Causes of glomerulonephritis may be:

  • Infections, such as strep throat, HIV, endocarditis
  • Immune system problems, such as lupus
  • Problems with blood vessels
  • Other kidney problems
  • Changes in genes
  • Diabetes
  • Damage due to drugs or toxins

Risk Factors

Things that may raise the risk of glomerulonephritis are:

  • A family history of kidney disease
  • Past or current kidney problems
  • Having other health problems, such as diabetes and high blood pressure
  • Taking certain medicines
  • Exposure to toxins



Some people do not have symptoms. Those who do may have:

  • Swelling from fluid buildup
  • Urine (pee) that has blood in it or looks foamy
  • Lower amounts of urine
  • Tiredness
  • Dry, itchy skin
  • Nausea or vomiting
  • Loss of hunger
  • Muscle cramps at night


The doctor will ask about symptoms and past health. A physical exam will be done. A doctor who treats kidney diseases may be needed.

Blood and urine tests will be done to check kidney function.

Pictures may need to be taken of the kidneys. This can be done with an ultrasound.

A small sample of the kidney may need to be removed and tested. This can be done with a kidney biopsy.



Some people may get better with time. Others may need treatment to keep the kidney working. This also lowers the risk of further injury. Treatment depends on the cause. Options may be:

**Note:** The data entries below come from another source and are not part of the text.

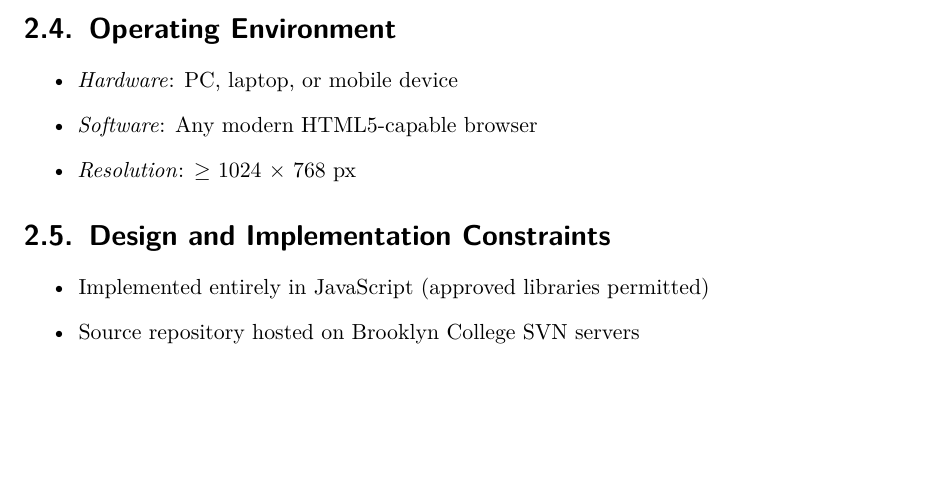
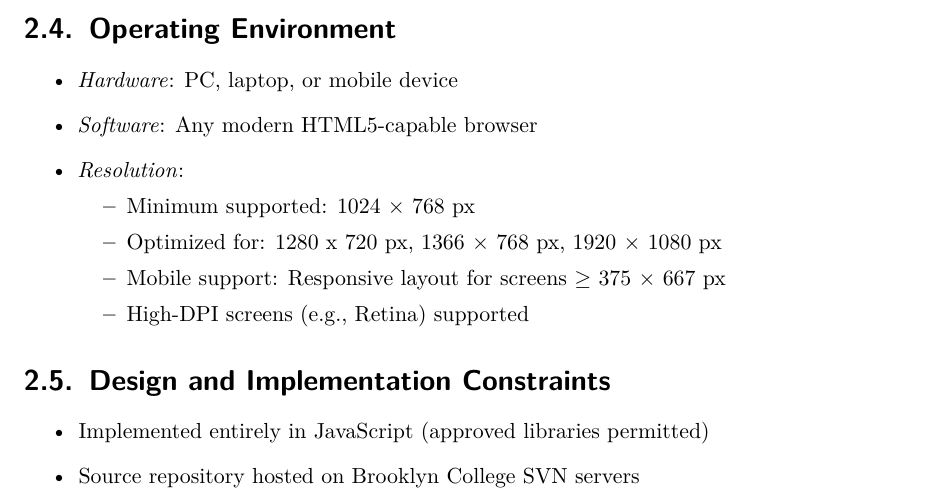
Before and after one commit to RexTheBeast/Whack-A-Prof, a LaTeX document (specifications.TeX): part of page 4 of 11, cut so that both start at the same text, the shorter picture padded with empty space. Compiled offline with pdfLaTeX.

Commit message:
Update specifications.TeX

```diff
--- a/specifications.TeX
+++ b/specifications.TeX
@@ -105,7 +105,13 @@ The structure follows IEEE Std 830-1998 (SRS).
 \begin{itemize}
   \item \emph{Hardware}: PC, laptop, or mobile device
   \item \emph{Software}: Any modern HTML5-capable browser
-  \item \emph{Resolution}: $\geq$ 1024 × 768 px
+  \item \emph{Resolution}:
+    \begin{itemize}
+      \item Minimum supported: 1024 × 768 px
+      \item Optimized for: 1280 x 720 px, 1366 × 768 px, 1920 × 1080 px
+      \item Mobile support: Responsive layout for screens $\geq$ 375 × 667 px
+      \item High-DPI screens (e.g., Retina) supported
+    \end{itemize}
 \end{itemize}
 
 \section{Design and Implementation Constraints}
```
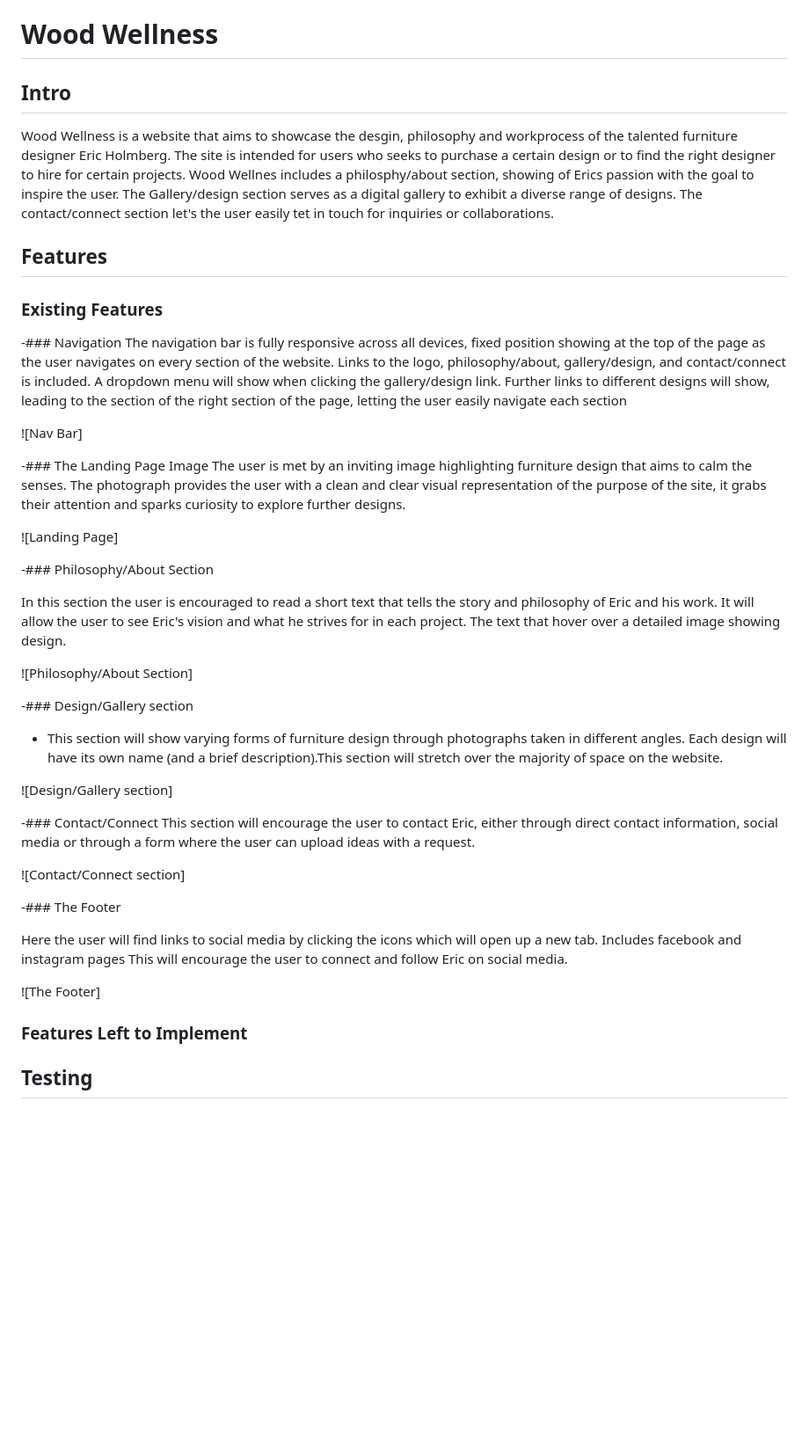
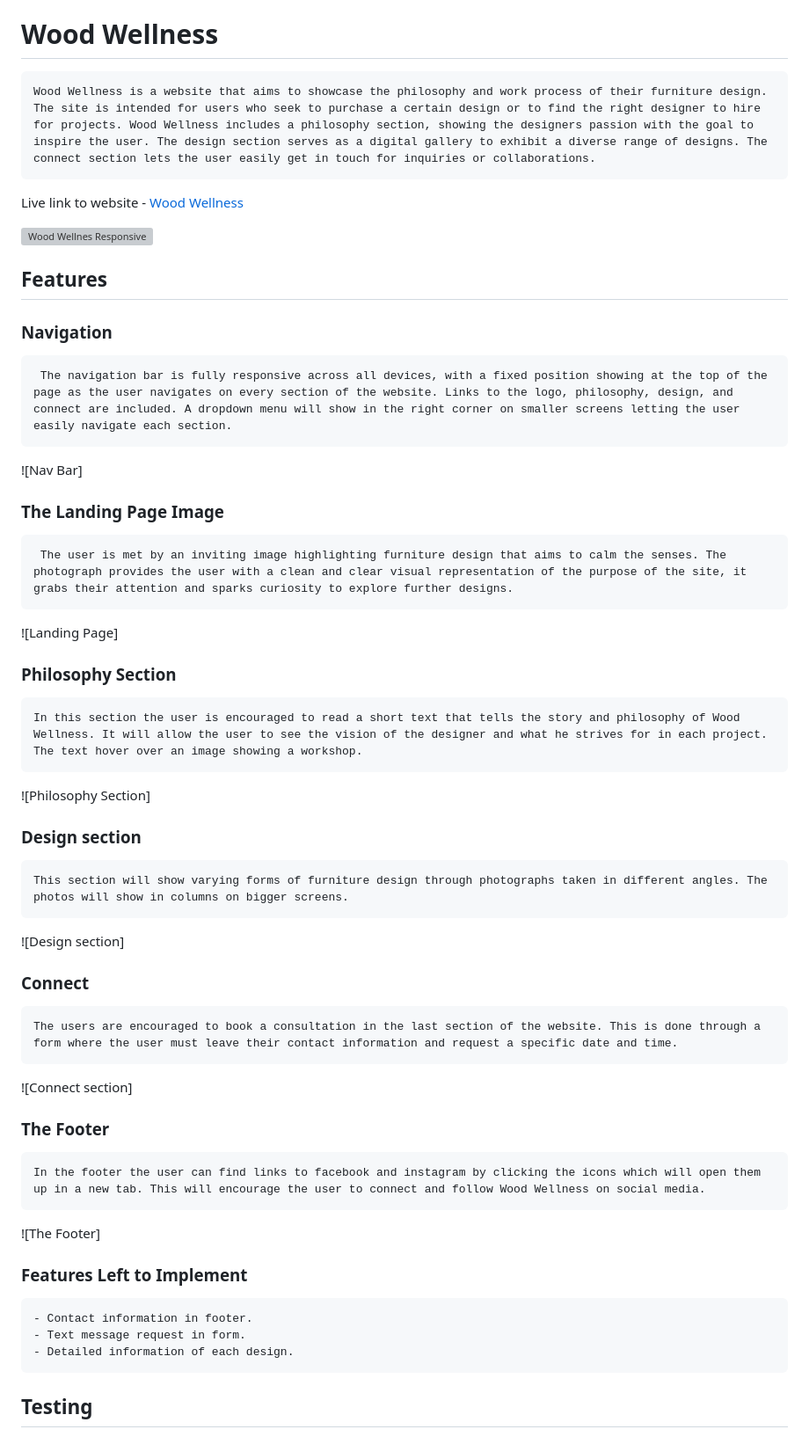
Before and after one commit to luddehs/wood-wellness, a Markdown page: README.md, the part around one of its changes. Shown at 88% size. Rendered like a GitHub page; blank space fills up the shorter version; grey boxes are pictures that could not be loaded.

Commit message:
Add info on README.md

```diff
--- a/README.md
+++ b/README.md
@@ -1,49 +1,47 @@
 # Wood Wellness
 
-## Intro
-Wood Wellness is a website that aims to showcase the desgin, philosophy and workprocess of the talented furniture designer Eric Holmberg. The site is intended for users who seeks to purchase a certain design or to find the right designer to hire for certain projects. Wood Wellnes includes a philosphy/about section, showing of Erics passion with the goal to inspire the user. The Gallery/design section serves as a digital gallery to exhibit a diverse range of designs. The contact/connect section let's the user easily tet in touch for inquiries or collaborations.
+    Wood Wellness is a website that aims to showcase the philosophy and work process of their furniture design. The site is intended for users who seek to purchase a certain design or to find the right designer to hire for projects. Wood Wellness includes a philosophy section, showing the designers passion with the goal to inspire the user. The design section serves as a digital gallery to exhibit a diverse range of designs. The connect section lets the user easily get in touch for inquiries or collaborations.
+
+Live link to website - [Wood Wellness](https://luddehs.github.io/Wood-Wellness/)
+
+![Wood Wellnes Responsive]()
 
 ## Features
 
-### Existing Features
-
--### Navigation
-  The navigation bar is fully responsive across all devices, fixed position showing at the top of the page as the user navigates on every section of the website. Links to the logo, philosophy/about, gallery/design, and contact/connect is included.
-  A dropdown menu will show when clicking the gallery/design link. Further links to different designs will show, leading to the section of the right section of the page, letting the user easily navigate each section
+### Navigation
+     The navigation bar is fully responsive across all devices, with a fixed position showing at the top of the page as the user navigates on every section of the website. Links to the logo, philosophy, design, and connect are included. A dropdown menu will show in the right corner on smaller screens letting the user easily navigate each section.
 
 ![Nav Bar]
 
--### The Landing Page Image
-  The user is met by an inviting image highlighting furniture design that aims to calm the senses. The photograph provides the user with a clean and clear visual representation of the purpose of the site, it grabs their attention and sparks curiosity to explore further designs.
+### The Landing Page Image
+     The user is met by an inviting image highlighting furniture design that aims to calm the senses. The photograph provides the user with a clean and clear visual representation of the purpose of the site, it grabs their attention and sparks curiosity to explore further designs.
 
 ![Landing Page]
 
--### Philosophy/About Section
+### Philosophy Section
+    In this section the user is encouraged to read a short text that tells the story and philosophy of Wood Wellness. It will allow the user to see the vision of the designer and what he strives for in each project. The text hover over an image showing a workshop.
 
-  In this section the user is encouraged to read a short text that tells the story and philosophy of Eric and his work. It will allow the user to see Eric's vision and what he strives for in each project. The text that hover over a detailed image showing design.
+![Philosophy Section]
 
-![Philosophy/About Section]
+### Design section
+    This section will show varying forms of furniture design through photographs taken in different angles. The photos will show in columns on bigger screens.
 
--### Design/Gallery section
+![Design section]
 
-- This section will show varying forms of furniture design through photographs taken in different angles. Each design will have its own name (and a brief description).This section will stretch over the majority of space on the website.
+### Connect
+    The users are encouraged to book a consultation in the last section of the website. This is done through a form where the user must leave their contact information and request a specific date and time.
 
-![Design/Gallery section]
+![Connect section]
 
--### Contact/Connect
-This section will encourage the user to contact Eric, either through direct contact information, social media or through a form where the user can upload ideas with a request.
-
-
-![Contact/Connect section]
-
--### The Footer
-
-  Here the user will find links to social media by clicking the icons which will open up a new tab. Includes facebook and instagram pages
-  This will encourage the user to connect and follow Eric on social media.
+### The Footer
+    In the footer the user can find links to facebook and instagram by clicking the icons which will open them up in a new tab. This will encourage the user to connect and follow Wood Wellness on social media.
 
 ![The Footer]
 
 ### Features Left to Implement
+    - Contact information in footer.
+    - Text message request in form.
+    - Detailed information of each design.
 
 ## Testing
 
```
Also changed, not shown: other parts of README.md (+19 -13 lines).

  • Stopping or changing medicines that are harming the kidneys
  • Taking medicines to:
    • Control problems that hurt the kidneys, such as high blood pressure and diabetes
    • Manage problems caused by the condition, such as swelling, nausea, or feeling tired
    • Treat infections
  • Lifestyle changes, such as dietary changes, not smoking, and maintaining a healthy weight
  • Dialysis to filter blood when the kidneys cannot


The risk of glomerulonephritis may be lowered by managing health problems that can harm the kidneys.

This content is reviewed regularly and is updated when new and relevant evidence is made available. This information is neither intended nor implied to be a substitute for professional medical advice. Always seek the advice of your physician or other qualified health provider prior to starting any new treatment or with questions regarding a medical condition.

Edits to original content made by Denver Health.